I also talked with Marie Claire’s Editorial Assistant Anna Maltby. She was fortunate to find a job immediately after graduation at a magazine where she previously interned. “It would be great if you could just snag a job from afar based on your achievements, but the reality is that if a magazine can’t call you and ask you to come in for an interview later that day, they’re just going to go with the next person on the list who can,” she told me.
I got similar feedback from a deputy art director at a national men’s magazine. Like me, she didn’t want to move without a job, so she got a job at a smaller city magazine, and when she (and her portfolio) was ready, she started setting up informal interviews. I am not opposed to that route, but I haven’t had any luck on the local level. I’m trying to increase my odds, but does that justify going broke?
My conclusion, whatever my decision, I need to commit 100 percent to finding a job. No more will I be submitting an online application and wait for three days for no answer. My time will now consists of networking, informational interviews, networking, revamping my website and portfolio, and did I mention networking? I can’t put it off any more. It is time to move out of my parent’s house!
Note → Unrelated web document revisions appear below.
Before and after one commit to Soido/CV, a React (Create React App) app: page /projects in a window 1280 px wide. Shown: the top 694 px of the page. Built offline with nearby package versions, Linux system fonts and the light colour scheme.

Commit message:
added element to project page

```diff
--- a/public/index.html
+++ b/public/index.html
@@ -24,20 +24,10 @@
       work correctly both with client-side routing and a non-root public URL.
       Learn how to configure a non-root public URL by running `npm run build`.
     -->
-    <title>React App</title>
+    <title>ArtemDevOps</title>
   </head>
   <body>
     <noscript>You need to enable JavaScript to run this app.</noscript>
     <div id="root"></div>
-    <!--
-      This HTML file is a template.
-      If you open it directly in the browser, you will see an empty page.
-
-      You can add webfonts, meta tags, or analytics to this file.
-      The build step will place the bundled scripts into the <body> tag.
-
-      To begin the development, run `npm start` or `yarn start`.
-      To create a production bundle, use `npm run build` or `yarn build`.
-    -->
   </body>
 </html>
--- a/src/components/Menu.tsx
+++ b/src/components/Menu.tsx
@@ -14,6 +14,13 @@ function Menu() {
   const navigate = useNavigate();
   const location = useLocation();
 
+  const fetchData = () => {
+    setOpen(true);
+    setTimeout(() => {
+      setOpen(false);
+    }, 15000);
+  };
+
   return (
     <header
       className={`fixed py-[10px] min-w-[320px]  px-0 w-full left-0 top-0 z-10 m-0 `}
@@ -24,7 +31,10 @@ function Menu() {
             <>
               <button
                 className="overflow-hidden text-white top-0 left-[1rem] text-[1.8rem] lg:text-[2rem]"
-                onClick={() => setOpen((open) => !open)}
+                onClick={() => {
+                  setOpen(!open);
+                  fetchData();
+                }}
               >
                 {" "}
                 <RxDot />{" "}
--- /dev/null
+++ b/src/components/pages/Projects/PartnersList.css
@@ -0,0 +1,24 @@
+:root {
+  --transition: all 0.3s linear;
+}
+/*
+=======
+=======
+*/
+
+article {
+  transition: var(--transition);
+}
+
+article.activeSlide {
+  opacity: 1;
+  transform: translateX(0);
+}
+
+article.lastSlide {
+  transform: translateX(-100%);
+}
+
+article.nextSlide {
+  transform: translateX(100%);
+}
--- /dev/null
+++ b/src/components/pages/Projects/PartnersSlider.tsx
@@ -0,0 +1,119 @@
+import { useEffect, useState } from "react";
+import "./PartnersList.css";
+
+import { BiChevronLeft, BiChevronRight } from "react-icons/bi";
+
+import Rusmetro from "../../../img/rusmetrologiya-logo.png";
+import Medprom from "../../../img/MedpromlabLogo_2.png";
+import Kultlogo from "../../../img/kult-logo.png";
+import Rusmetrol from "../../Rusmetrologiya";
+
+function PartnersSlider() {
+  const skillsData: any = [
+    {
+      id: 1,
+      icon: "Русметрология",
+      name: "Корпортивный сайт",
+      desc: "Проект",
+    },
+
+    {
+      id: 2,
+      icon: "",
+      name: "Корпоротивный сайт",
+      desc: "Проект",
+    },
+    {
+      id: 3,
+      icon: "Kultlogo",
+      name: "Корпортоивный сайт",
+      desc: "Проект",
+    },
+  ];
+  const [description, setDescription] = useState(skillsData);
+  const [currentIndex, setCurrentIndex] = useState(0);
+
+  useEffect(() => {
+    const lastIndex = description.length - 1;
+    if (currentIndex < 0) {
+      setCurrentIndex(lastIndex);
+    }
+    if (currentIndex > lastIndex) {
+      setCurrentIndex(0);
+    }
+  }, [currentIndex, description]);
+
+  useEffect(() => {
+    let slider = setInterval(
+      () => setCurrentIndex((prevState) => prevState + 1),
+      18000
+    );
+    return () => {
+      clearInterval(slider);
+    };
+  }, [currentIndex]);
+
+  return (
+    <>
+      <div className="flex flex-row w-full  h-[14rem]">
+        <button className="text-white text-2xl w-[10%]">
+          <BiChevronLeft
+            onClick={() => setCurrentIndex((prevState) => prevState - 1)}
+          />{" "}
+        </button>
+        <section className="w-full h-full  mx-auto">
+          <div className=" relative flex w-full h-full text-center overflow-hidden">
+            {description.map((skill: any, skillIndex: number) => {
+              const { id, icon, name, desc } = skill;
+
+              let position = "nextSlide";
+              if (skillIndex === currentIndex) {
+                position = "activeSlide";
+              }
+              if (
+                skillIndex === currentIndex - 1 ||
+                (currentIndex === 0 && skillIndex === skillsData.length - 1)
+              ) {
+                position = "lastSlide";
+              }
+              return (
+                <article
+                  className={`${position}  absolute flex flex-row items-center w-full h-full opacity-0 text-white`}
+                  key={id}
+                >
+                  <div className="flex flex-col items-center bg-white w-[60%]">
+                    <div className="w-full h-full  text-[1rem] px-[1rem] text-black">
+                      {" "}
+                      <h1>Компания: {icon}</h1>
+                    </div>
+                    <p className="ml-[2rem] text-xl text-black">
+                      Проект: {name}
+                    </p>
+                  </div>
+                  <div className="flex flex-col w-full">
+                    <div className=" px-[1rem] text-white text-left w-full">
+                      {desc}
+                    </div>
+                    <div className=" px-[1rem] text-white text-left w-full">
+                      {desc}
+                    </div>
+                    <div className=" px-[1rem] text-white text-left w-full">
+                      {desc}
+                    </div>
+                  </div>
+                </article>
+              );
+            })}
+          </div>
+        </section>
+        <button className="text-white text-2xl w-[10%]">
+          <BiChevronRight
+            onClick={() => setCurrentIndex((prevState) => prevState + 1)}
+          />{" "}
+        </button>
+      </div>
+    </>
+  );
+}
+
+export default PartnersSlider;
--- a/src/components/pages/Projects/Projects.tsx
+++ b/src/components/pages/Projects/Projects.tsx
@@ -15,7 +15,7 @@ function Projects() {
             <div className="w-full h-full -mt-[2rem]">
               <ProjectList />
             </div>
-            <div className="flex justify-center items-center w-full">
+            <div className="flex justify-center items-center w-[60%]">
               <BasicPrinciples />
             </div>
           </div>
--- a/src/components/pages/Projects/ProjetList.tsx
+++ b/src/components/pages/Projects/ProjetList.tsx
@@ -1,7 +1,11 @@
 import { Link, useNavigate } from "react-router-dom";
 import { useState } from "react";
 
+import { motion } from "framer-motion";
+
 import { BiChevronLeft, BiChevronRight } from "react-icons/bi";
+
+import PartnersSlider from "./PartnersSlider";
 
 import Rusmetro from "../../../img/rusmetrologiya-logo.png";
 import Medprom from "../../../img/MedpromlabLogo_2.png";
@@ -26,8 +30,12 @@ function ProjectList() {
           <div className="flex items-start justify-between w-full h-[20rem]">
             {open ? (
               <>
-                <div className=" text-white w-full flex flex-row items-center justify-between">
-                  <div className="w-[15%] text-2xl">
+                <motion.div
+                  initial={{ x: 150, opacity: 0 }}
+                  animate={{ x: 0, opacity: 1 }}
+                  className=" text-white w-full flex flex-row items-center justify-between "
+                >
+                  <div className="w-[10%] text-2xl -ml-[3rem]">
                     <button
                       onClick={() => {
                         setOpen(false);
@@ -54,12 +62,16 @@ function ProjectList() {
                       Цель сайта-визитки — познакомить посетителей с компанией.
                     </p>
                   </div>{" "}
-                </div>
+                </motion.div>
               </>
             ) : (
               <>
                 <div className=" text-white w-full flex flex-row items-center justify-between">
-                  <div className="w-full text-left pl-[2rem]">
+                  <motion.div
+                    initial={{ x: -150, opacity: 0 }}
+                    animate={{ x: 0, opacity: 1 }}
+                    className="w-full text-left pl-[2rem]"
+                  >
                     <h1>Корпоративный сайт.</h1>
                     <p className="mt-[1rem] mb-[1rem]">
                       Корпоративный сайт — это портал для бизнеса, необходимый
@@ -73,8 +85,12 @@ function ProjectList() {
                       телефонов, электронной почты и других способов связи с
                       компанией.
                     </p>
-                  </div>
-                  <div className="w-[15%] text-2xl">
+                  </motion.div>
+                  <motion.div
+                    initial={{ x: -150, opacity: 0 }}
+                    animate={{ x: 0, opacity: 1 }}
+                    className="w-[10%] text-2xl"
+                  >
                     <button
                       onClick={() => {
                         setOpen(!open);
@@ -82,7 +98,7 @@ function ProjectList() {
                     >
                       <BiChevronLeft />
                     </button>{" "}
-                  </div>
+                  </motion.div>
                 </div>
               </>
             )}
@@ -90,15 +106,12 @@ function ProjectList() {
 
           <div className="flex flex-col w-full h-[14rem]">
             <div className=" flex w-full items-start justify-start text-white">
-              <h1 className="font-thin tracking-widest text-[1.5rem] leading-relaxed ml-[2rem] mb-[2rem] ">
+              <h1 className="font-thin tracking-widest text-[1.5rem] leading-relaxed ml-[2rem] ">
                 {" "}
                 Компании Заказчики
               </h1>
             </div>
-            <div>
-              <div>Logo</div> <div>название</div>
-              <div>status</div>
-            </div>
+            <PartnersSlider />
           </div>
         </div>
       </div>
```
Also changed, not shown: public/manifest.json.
Samantha Hyde graduated from the University of Texas in 2009. During her time spent in Austin, she interned and contributed to Austin Monthly, Texas Parks & Wildlife and Texas Highways magazine. She served as president of the magazine club and editor-in-chief of a college magazine, burntORANGE. Her issue, “How to be a Longhorn,” won second place in general excellence at the 2009 AEJMC awards.